BEGIN PROVIDED MATERIAL
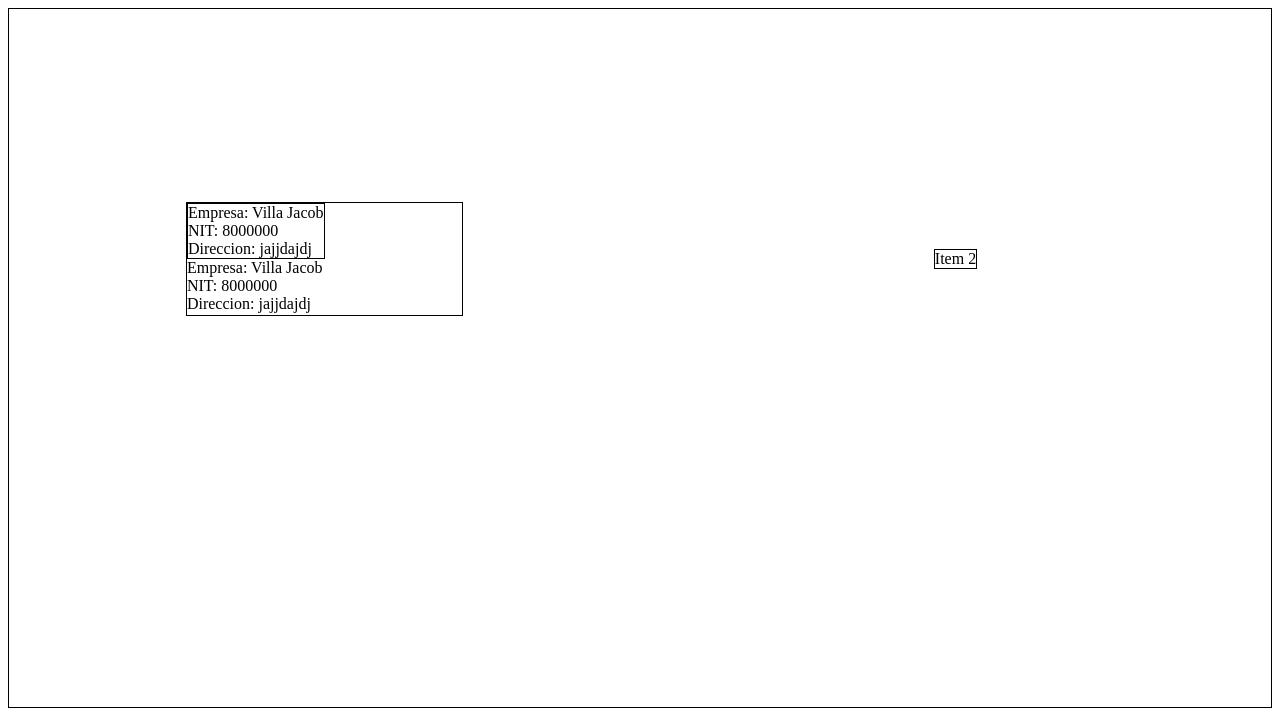
Repository: MrVanQish/FacturaEstructura
Page: index.html
These files come from the project's save history. The page is drawn as it stood at one moment and after the next save; the edit follows.
The browser window is 1280 px wide. The pictures show the whole page.

Above is the page before, as saved 2021-09-29 09:16:36.

After the next save:
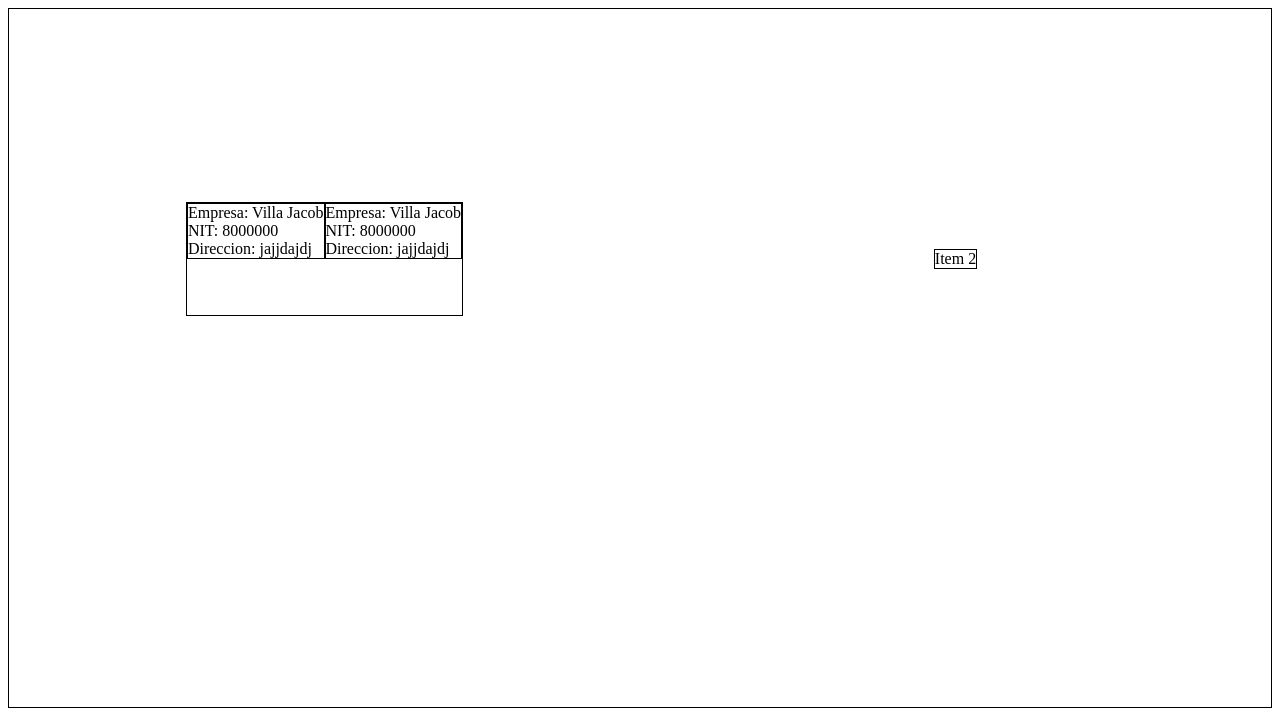
Saved 7 s later.
--- a/styles.css
+++ b/styles.css
@@ -41,3 +41,10 @@
     justify-self: center;
 
 }
+
+.infoCliente-f{
+    grid-area: table-f;
+    border: 1px solid #000;
+    align-self: center;
+    justify-self: center;
+}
END PROVIDED MATERIAL
**REQUIRED WORK:** Given the word "next", show every line of the records that contains it.

**ANSWER FOR THIS EXERCISE:**
These files come from the project's save history. The page is drawn as it stood at one moment and after the next save; the edit follows.
After the next save:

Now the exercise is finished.